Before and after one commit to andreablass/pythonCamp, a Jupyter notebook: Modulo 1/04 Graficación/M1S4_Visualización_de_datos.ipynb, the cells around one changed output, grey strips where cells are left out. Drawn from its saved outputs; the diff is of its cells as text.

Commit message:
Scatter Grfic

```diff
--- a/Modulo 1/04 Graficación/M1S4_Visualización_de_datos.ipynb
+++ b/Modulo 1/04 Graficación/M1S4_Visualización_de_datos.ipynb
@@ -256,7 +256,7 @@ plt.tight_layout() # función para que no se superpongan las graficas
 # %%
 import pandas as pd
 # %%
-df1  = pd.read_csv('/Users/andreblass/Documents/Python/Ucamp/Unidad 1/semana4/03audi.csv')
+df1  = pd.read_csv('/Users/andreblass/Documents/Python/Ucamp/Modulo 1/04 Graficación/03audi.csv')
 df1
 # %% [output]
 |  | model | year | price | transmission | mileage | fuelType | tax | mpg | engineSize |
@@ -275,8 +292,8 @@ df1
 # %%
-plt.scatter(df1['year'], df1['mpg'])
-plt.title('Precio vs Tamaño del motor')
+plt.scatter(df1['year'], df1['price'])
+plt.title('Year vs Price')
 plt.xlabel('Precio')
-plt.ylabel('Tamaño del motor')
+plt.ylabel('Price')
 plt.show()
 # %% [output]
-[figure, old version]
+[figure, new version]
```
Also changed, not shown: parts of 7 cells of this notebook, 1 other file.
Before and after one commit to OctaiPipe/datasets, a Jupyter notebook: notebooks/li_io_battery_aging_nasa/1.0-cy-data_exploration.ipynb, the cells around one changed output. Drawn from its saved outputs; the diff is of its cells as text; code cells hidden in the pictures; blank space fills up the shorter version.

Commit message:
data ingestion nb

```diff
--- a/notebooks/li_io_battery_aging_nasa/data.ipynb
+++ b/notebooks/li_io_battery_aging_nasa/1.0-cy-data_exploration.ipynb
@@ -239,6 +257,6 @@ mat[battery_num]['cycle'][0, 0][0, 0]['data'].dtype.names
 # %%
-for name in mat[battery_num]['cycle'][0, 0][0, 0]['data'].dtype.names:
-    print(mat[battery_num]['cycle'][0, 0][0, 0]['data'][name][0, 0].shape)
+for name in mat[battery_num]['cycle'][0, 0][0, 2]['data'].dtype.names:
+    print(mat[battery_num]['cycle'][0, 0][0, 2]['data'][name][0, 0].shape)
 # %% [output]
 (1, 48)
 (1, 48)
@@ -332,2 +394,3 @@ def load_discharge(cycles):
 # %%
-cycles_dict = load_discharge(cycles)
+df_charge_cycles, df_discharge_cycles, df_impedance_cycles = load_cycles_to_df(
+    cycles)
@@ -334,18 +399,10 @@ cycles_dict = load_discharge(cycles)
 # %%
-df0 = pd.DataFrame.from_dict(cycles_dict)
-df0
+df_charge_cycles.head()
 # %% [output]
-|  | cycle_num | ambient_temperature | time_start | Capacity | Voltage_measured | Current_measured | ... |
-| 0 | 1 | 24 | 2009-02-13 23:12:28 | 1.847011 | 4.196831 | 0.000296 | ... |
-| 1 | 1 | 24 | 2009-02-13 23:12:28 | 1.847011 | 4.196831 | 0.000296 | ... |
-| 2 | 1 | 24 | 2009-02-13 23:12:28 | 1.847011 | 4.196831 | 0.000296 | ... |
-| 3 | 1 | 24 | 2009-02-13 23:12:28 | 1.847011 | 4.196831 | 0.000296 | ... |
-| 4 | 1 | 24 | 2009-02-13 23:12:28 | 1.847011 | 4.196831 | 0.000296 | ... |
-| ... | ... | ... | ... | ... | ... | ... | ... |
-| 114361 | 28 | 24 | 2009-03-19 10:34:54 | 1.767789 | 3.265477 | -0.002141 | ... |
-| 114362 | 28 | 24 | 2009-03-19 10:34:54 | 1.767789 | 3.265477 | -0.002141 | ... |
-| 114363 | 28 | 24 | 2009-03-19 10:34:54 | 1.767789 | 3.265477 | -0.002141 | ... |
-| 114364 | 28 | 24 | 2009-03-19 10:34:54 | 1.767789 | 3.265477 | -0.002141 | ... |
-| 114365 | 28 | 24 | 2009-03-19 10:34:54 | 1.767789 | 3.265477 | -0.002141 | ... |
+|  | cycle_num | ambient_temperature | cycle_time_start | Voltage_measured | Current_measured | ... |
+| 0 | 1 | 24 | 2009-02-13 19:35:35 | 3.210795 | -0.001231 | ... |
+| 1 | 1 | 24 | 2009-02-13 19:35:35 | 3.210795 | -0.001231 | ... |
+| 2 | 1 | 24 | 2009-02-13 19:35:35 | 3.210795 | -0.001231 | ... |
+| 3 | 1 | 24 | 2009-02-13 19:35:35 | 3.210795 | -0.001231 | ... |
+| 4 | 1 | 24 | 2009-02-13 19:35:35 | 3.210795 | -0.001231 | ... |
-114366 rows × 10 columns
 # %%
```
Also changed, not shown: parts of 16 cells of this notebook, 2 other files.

■ ■ ■ ■

### Task instructions
Exact repetition of every record is required.

### Exercise solution
Before and after one commit to andreablass/pythonCamp, a Jupyter notebook: Modulo 1/04 Graficación/M1S4_Visualización_de_datos.ipynb, the cells around one changed output, grey strips where cells are left out. Drawn from its saved outputs; the diff is of its cells as text.

Commit message:
Scatter Grfic

```diff
--- a/Modulo 1/04 Graficación/M1S4_Visualización_de_datos.ipynb
+++ b/Modulo 1/04 Graficación/M1S4_Visualización_de_datos.ipynb
@@ -256,7 +256,7 @@ plt.tight_layout() # función para que no se superpongan las graficas
 # %%
 import pandas as pd
 # %%
-df1  = pd.read_csv('/Users/andreblass/Documents/Python/Ucamp/Unidad 1/semana4/03audi.csv')
+df1  = pd.read_csv('/Users/andreblass/Documents/Python/Ucamp/Modulo 1/04 Graficación/03audi.csv')
 df1
 # %% [output]
 |  | model | year | price | transmission | mileage | fuelType | tax | mpg | engineSize |
@@ -275,8 +292,8 @@ df1
 # %%
-plt.scatter(df1['year'], df1['mpg'])
-plt.title('Precio vs Tamaño del motor')
+plt.scatter(df1['year'], df1['price'])
+plt.title('Year vs Price')
 plt.xlabel('Precio')
-plt.ylabel('Tamaño del motor')
+plt.ylabel('Price')
 plt.show()
 # %% [output]
-[figure, old version]
+[figure, new version]
```
Also changed, not shown: parts of 7 cells of this notebook, 1 other file.
Before and after one commit to OctaiPipe/datasets, a Jupyter notebook: notebooks/li_io_battery_aging_nasa/1.0-cy-data_exploration.ipynb, the cells around one changed output. Drawn from its saved outputs; the diff is of its cells as text; code cells hidden in the pictures; blank space fills up the shorter version.

Commit message:
data ingestion nb

```diff
--- a/notebooks/li_io_battery_aging_nasa/data.ipynb
+++ b/notebooks/li_io_battery_aging_nasa/1.0-cy-data_exploration.ipynb
@@ -239,6 +257,6 @@ mat[battery_num]['cycle'][0, 0][0, 0]['data'].dtype.names
 # %%
-for name in mat[battery_num]['cycle'][0, 0][0, 0]['data'].dtype.names:
-    print(mat[battery_num]['cycle'][0, 0][0, 0]['data'][name][0, 0].shape)
+for name in mat[battery_num]['cycle'][0, 0][0, 2]['data'].dtype.names:
+    print(mat[battery_num]['cycle'][0, 0][0, 2]['data'][name][0, 0].shape)
 # %% [output]
 (1, 48)
 (1, 48)
@@ -332,2 +394,3 @@ def load_discharge(cycles):
 # %%
-cycles_dict = load_discharge(cycles)
+df_charge_cycles, df_discharge_cycles, df_impedance_cycles = load_cycles_to_df(
+    cycles)
@@ -334,18 +399,10 @@ cycles_dict = load_discharge(cycles)
 # %%
-df0 = pd.DataFrame.from_dict(cycles_dict)
-df0
+df_charge_cycles.head()
 # %% [output]
-|  | cycle_num | ambient_temperature | time_start | Capacity | Voltage_measured | Current_measured | ... |
-| 0 | 1 | 24 | 2009-02-13 23:12:28 | 1.847011 | 4.196831 | 0.000296 | ... |
-| 1 | 1 | 24 | 2009-02-13 23:12:28 | 1.847011 | 4.196831 | 0.000296 | ... |
-| 2 | 1 | 24 | 2009-02-13 23:12:28 | 1.847011 | 4.196831 | 0.000296 | ... |
-| 3 | 1 | 24 | 2009-02-13 23:12:28 | 1.847011 | 4.196831 | 0.000296 | ... |
-| 4 | 1 | 24 | 2009-02-13 23:12:28 | 1.847011 | 4.196831 | 0.000296 | ... |
-| ... | ... | ... | ... | ... | ... | ... | ... |
-| 114361 | 28 | 24 | 2009-03-19 10:34:54 | 1.767789 | 3.265477 | -0.002141 | ... |
-| 114362 | 28 | 24 | 2009-03-19 10:34:54 | 1.767789 | 3.265477 | -0.002141 | ... |
-| 114363 | 28 | 24 | 2009-03-19 10:34:54 | 1.767789 | 3.265477 | -0.002141 | ... |
-| 114364 | 28 | 24 | 2009-03-19 10:34:54 | 1.767789 | 3.265477 | -0.002141 | ... |
-| 114365 | 28 | 24 | 2009-03-19 10:34:54 | 1.767789 | 3.265477 | -0.002141 | ... |
+|  | cycle_num | ambient_temperature | cycle_time_start | Voltage_measured | Current_measured | ... |
+| 0 | 1 | 24 | 2009-02-13 19:35:35 | 3.210795 | -0.001231 | ... |
+| 1 | 1 | 24 | 2009-02-13 19:35:35 | 3.210795 | -0.001231 | ... |
+| 2 | 1 | 24 | 2009-02-13 19:35:35 | 3.210795 | -0.001231 | ... |
+| 3 | 1 | 24 | 2009-02-13 19:35:35 | 3.210795 | -0.001231 | ... |
+| 4 | 1 | 24 | 2009-02-13 19:35:35 | 3.210795 | -0.001231 | ... |
-114366 rows × 10 columns
 # %%
```
Also changed, not shown: parts of 16 cells of this notebook, 2 other files.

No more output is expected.